In 1783 the architect Giacomo Quarenghi was commissioned by the Empress Catherine II to build the Hermitage Theatre; the construction was completed in 1787. Well-balanced harmonic structure of the building makes it an outstanding example of the late 18th century Russian Neoclassicism. Rustic windows of the ground floor are decorated with key-stones with lion's masks, one of Quarenghi's favourite decorative element. The colonnade of the second level of the facade is flanked with the risalits with the statues of ancient Greek playwrights and poets placed in the exedras.
The auditorium is Interpreted as an amphi-theatre with six rows of benches. Its walls are decorated with artificial marble and columns which capitals are ornamented with theatrical masks. Medallions with the profiles of famous playwrights are set above the sculptures of Apollo and the muses in the exedras. The stage is separated from the hall with a balustrade, behind which there are several rows of benches and two side boxes.
Since 18th century theatrical performances have become traditional and were a part of many celebrations.
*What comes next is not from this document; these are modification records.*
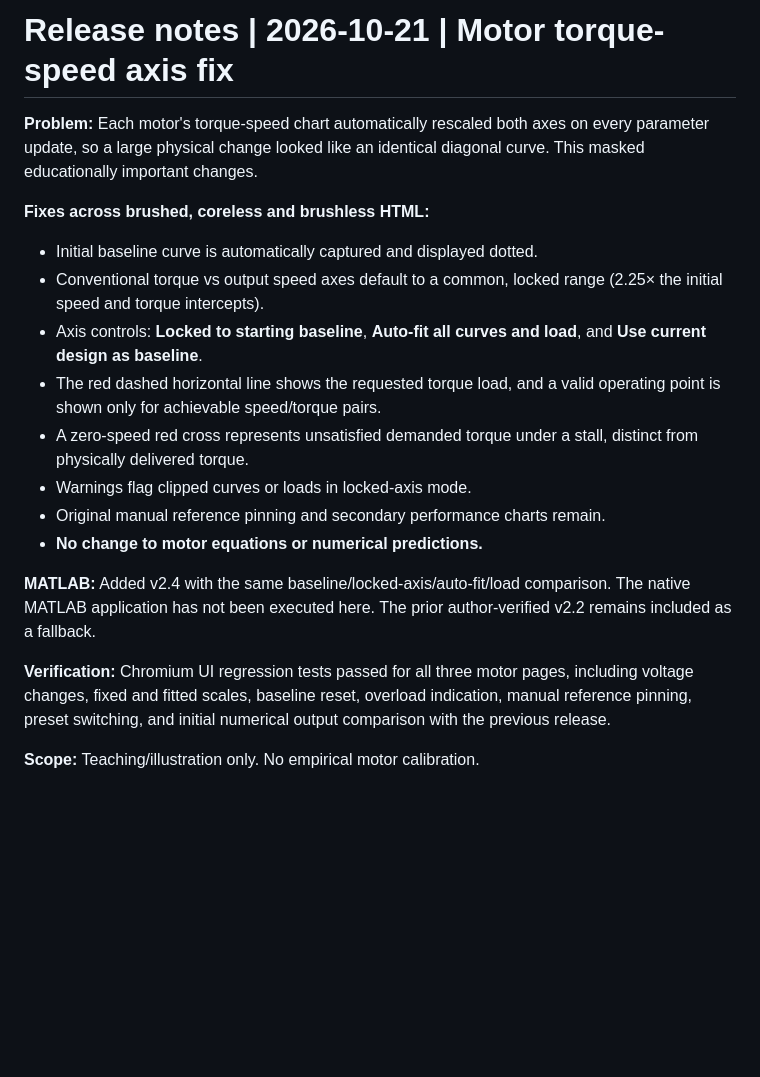
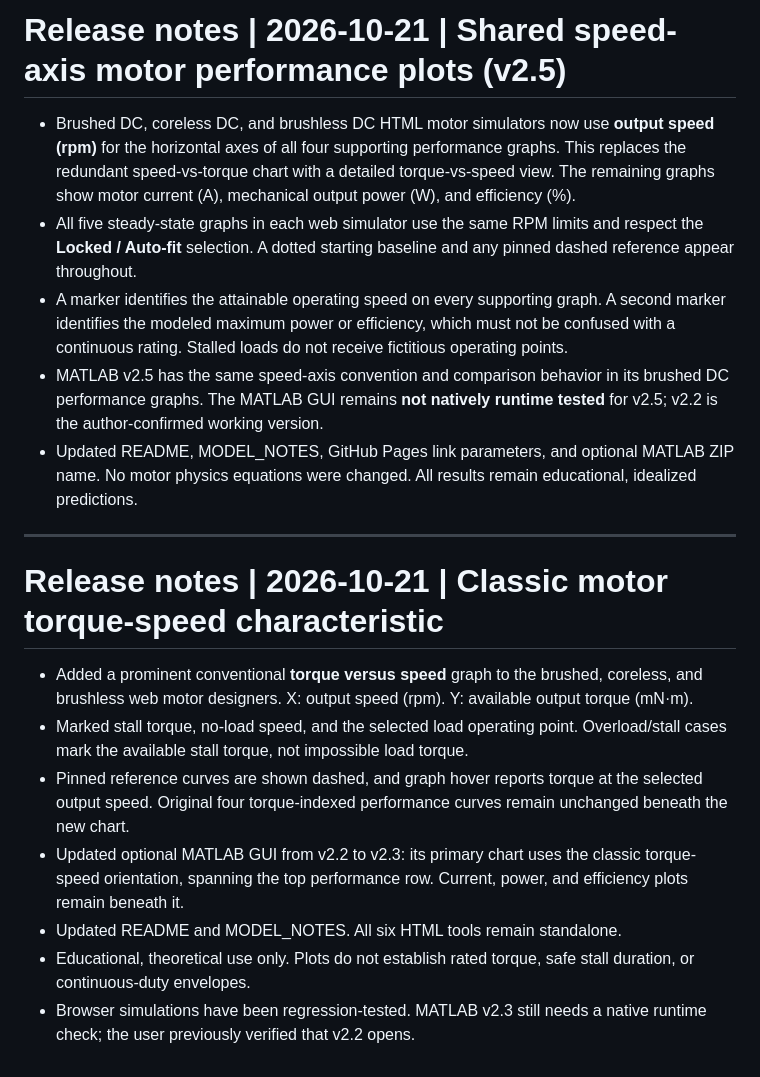
Before and after one commit to UMass-MRRL/Mechatronics, a Markdown page: RELEASE_NOTES.md, the part around the change. Rendered like a GitHub page; blank space fills up the shorter version.

```diff
--- a/RELEASE_NOTES.md
+++ b/RELEASE_NOTES.md
@@ -1,31 +1,28 @@
-# Release notes | 2026-10-21 | Motor torque-speed axis fix
+# Release notes | 2026-10-21 | Shared speed-axis motor performance plots (v2.5)
 
-**Problem:** Each motor's torque-speed chart automatically rescaled both
-axes on every parameter update, so a large physical change looked like an
-identical diagonal curve. This masked educationally important changes.
+- Brushed DC, coreless DC, and brushless DC HTML motor simulators now use **output speed (rpm)** for the horizontal axes of all four supporting performance graphs. This replaces the redundant speed-vs-torque chart with a detailed torque-vs-speed view. The remaining graphs show motor current (A), mechanical output power (W), and efficiency (%).
+- All five steady-state graphs in each web simulator use the same RPM limits and respect the **Locked / Auto-fit** selection. A dotted starting baseline and any pinned dashed reference appear throughout.
+- A marker identifies the attainable operating speed on every supporting graph. A second marker identifies the modeled maximum power or efficiency, which must not be confused with a continuous rating. Stalled loads do not receive fictitious operating points.
+- MATLAB v2.5 has the same speed-axis convention and comparison behavior in its brushed DC performance graphs. The MATLAB GUI remains **not natively runtime tested** for v2.5; v2.2 is the author-confirmed working version.
+- Updated README, MODEL_NOTES, GitHub Pages link parameters, and optional MATLAB ZIP name. No motor physics equations were changed. All results remain educational, idealized predictions.
 
-**Fixes across brushed, coreless and brushless HTML:**
+---
 
-- Initial baseline curve is automatically captured and displayed dotted.
-- Conventional torque vs output speed axes default to a common, locked
-  range (2.25× the initial speed and torque intercepts).
-- Axis controls: **Locked to starting baseline**, **Auto-fit all curves
-  and load**, and **Use current design as baseline**.
-- The red dashed horizontal line shows the requested torque load, and a
-  valid operating point is shown only for achievable speed/torque pairs.
-- A zero-speed red cross represents unsatisfied demanded torque under a
-  stall, distinct from physically delivered torque.
-- Warnings flag clipped curves or loads in locked-axis mode.
-- Original manual reference pinning and secondary performance charts remain.
-- **No change to motor equations or numerical predictions.**
+# Release notes | 2026-10-21 | Classic motor torque-speed characteristic
 
-**MATLAB:** Added v2.4 with the same baseline/locked-axis/auto-fit/load
-comparison. The native MATLAB application has not been executed here. The
-prior author-verified v2.2 remains included as a fallback.
-
-**Verification:** Chromium UI regression tests passed for all three motor
-pages, including voltage changes, fixed and fitted scales, baseline reset,
-overload indication, manual reference pinning, preset switching, and
-initial numerical output comparison with the previous release.
-
-**Scope:** Teaching/illustration only. No empirical motor calibration.
+- Added a prominent conventional **torque versus speed** graph to the brushed,
+  coreless, and brushless web motor designers. X: output speed (rpm). Y:
+  available output torque (mN·m).
+- Marked stall torque, no-load speed, and the selected load operating point.
+  Overload/stall cases mark the available stall torque, not impossible load torque.
+- Pinned reference curves are shown dashed, and graph hover reports torque
+  at the selected output speed. Original four torque-indexed performance
+  curves remain unchanged beneath the new chart.
+- Updated optional MATLAB GUI from v2.2 to v2.3: its primary chart uses the
+  classic torque-speed orientation, spanning the top performance row.
+  Current, power, and efficiency plots remain beneath it.
+- Updated README and MODEL_NOTES. All six HTML tools remain standalone.
+- Educational, theoretical use only. Plots do not establish rated torque,
+  safe stall duration, or continuous-duty envelopes.
+- Browser simulations have been regression-tested. MATLAB v2.3 still needs a
+  native runtime check; the user previously verified that v2.2 opens.
```
Also changed, not shown: MODEL_NOTES.md (+4 -23 lines), README.md (+8 -6 lines), assets/torque_speed.png, 5 other files.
Nowadays performances are given in the theatre and the exhibitions are held in its foyer.